Red Goes Wrong

Berkshire Elementry’s lockdown brings about panic reminiscent of Uvalde, Texas.


Amy Rodriguez

Berkshire Elementary School

Amy Rodriguez, Features Editor

On the sweltering afternoon of Monday, August 15, as children and teachers alike sighed with relief at the sound of dismissal, a voice came on the intercom and the hearts of 1,053 students dropped. Berkshire Elementary School, located at 1060 South Kirk Road, had gone into a code-red lockdown.

“We were here and we heard the noise, like I said, bang, bang…and from that point on is when we got a little nervous and we started running inside to see what was going on,” parent Yeimar Irizacarry said.

A code red is issued when there is an imminent danger at the school. The parents of the children trapped in the school were in panic. Many of them had already been in line to pick up their children and knowing they were so close but could not protect them was upsetting. Seeing their children being walked back into the building rather than leaving caused a surge of panic, the tragedy of Robb Elementary fresh in their minds. “They called my son’s name to come to me and the lady pulled him back in line and was like, no, get back in the building,” parent Alexis Heine said in an interview with WPTV.

“It was just a code red and then we were all hiding and I just heard police sirens go flashing,” fifth grade student Jonas Velez said.

However, this panic was nothing compared to the uproar that occurred after reports of an unconfirmed gunshot were heard. Parents began calling 911, and dispatchers had to tell them to calm down despite the tangible fear of the parents. It was later confirmed that no shots were fired in the vicinity; however, Fire Rescue was still called.

“In today’s society, we have to be able to quickly and professionally assess what’s really going on,” security expert and former federal agent Tim Miller said.

After the admittedly unsatisfactory job the local police did at the shooting in Uvalde, parents had become untrusting in the protection of the police department. Taking the safety of their children into their own hands, many guardians jumped the fence, shouting and causing a rise in tension between the parents surrounding them.

“Parents jumped the fence, rushing through to get their kids…we’re gonna protect our kids. We’re not going to wait for someone to do it for us,” Darwell Wright said.

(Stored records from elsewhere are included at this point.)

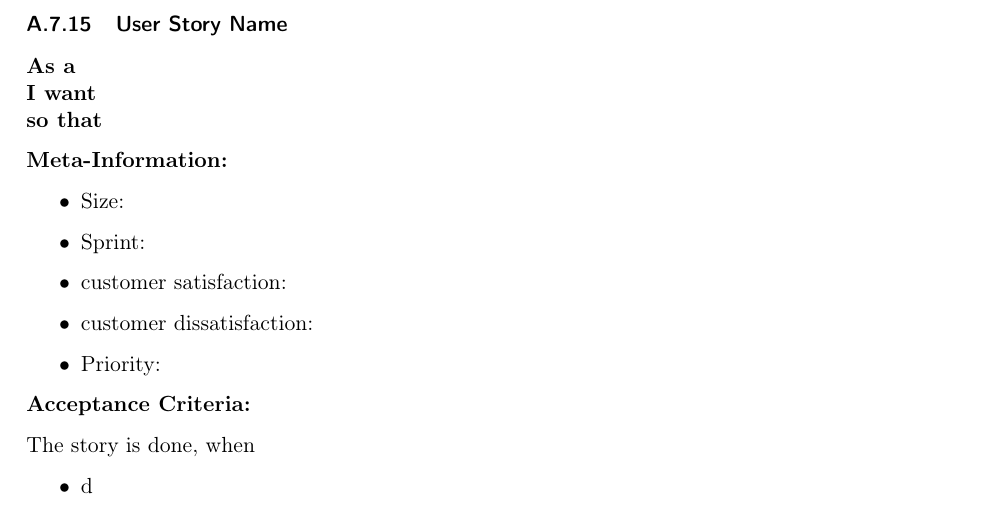
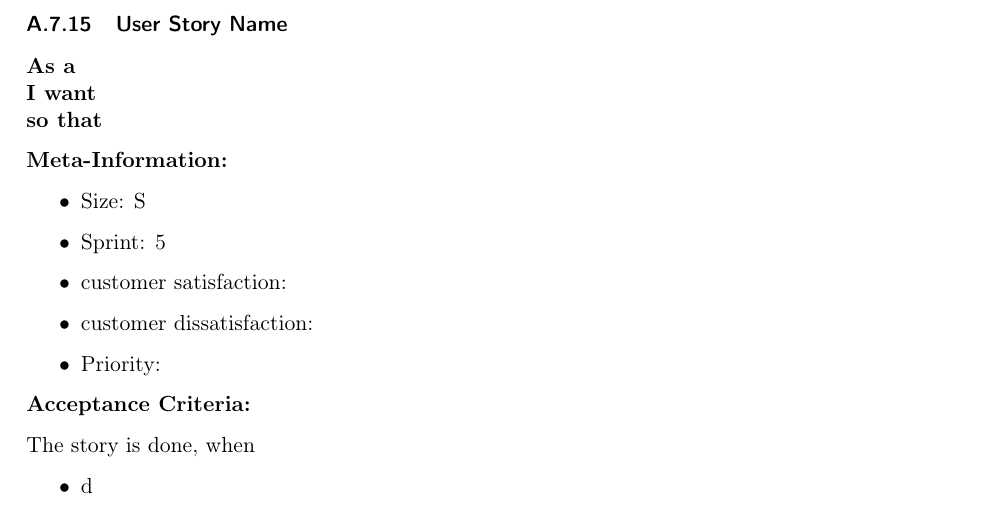
Before and after one commit to alex-huba/swtCamper, a LaTeX document (SWL-2021-Report-SWTCamper.tex, which reads sections/references/a-product-backlog/a-product-backlog.tex): part of page 40 of 44, cut so that both start at the same text. Compiled offline with pdfLaTeX.

Commit message:
edited User Story 13

```diff
--- a/sections/references/a-product-backlog/a-product-backlog.tex
+++ b/sections/references/a-product-backlog/a-product-backlog.tex
@@ -379,8 +379,8 @@ The story is done, when
 
 \textbf{Meta-Information:}
 \begin{itemize}
-    \item Size:
-    \item Sprint:
+    \item Size: S
+    \item Sprint: 5
     \item customer satisfaction:
     \item customer dissatisfaction:
     \item Priority:
```
Also changed, not shown: SWL-2021-Report-SWTCamper.pdf.
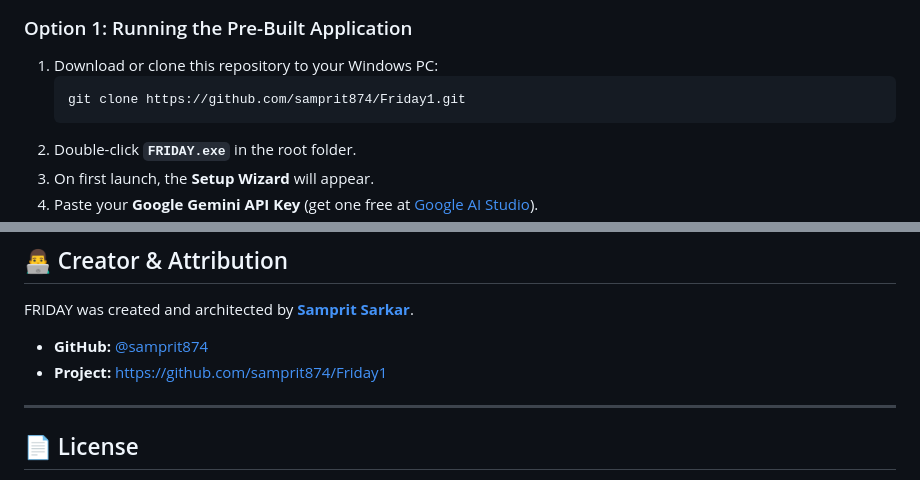
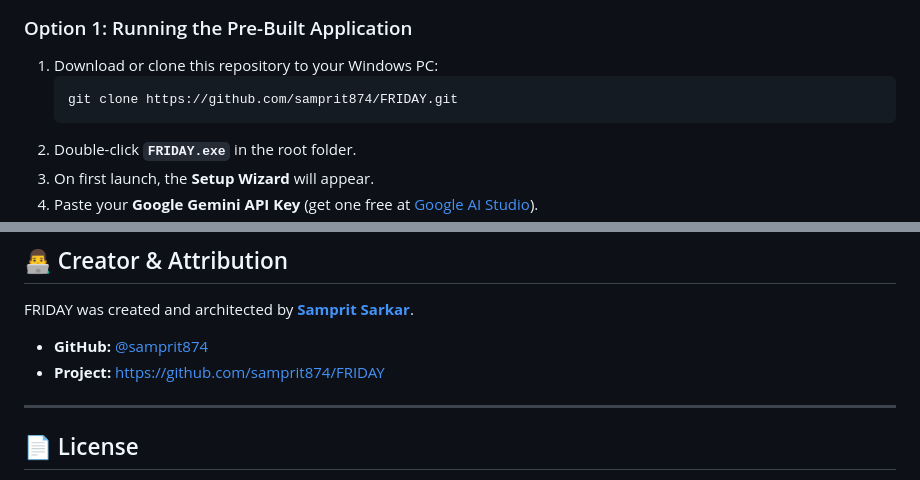
Before and after one commit to samprit874/FRIDAY, a Markdown page: README.md, 2 parts joined by grey strips. Rendered like a GitHub page.

Commit message:
docs: update repository URL to https://github.com/samprit874/FRIDAY

````diff
--- a/README.md
+++ b/README.md
@@ -74,7 +74,7 @@
 ### Option 1: Running the Pre-Built Application
 1. Download or clone this repository to your Windows PC:
    ```bash
-   git clone https://github.com/samprit874/Friday1.git
+   git clone https://github.com/samprit874/FRIDAY.git
    ```
 2. Double-click **`FRIDAY.exe`** in the root folder.
 3. On first launch, the **Setup Wizard** will appear.
@@ -143,7 +143,7 @@ In addition to Google Gemini, FRIDAY supports optional auxiliary providers in `s
 FRIDAY was created and architected by **[Samprit Sarkar](https://github.com/samprit874)**.
 
 - **GitHub:** [@samprit874](https://github.com/samprit874)
-- **Project:** [https://github.com/samprit874/Friday1](https://github.com/samprit874/Friday1)
+- **Project:** [https://github.com/samprit874/FRIDAY](https://github.com/samprit874/FRIDAY)
 
 ---
 
````
Also changed, not shown: other parts of README.md (+1 -1 lines).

Fortunately, it was later discovered that the code red was because of a domestic violence situation in the neighborhood in order to gather her belongings. The school district had been notified of the occurrence, and later of the alleged gunshots. The code red could have been initiated by either the school itself or local law enforcement. Normal procedure calls for a code yellow, as the danger was only in the vicinity of the school and not an on-campus threat. On that note, the neighboring school, Palm Spring Community Middle, located 0.8 miles away, never went on lockdown.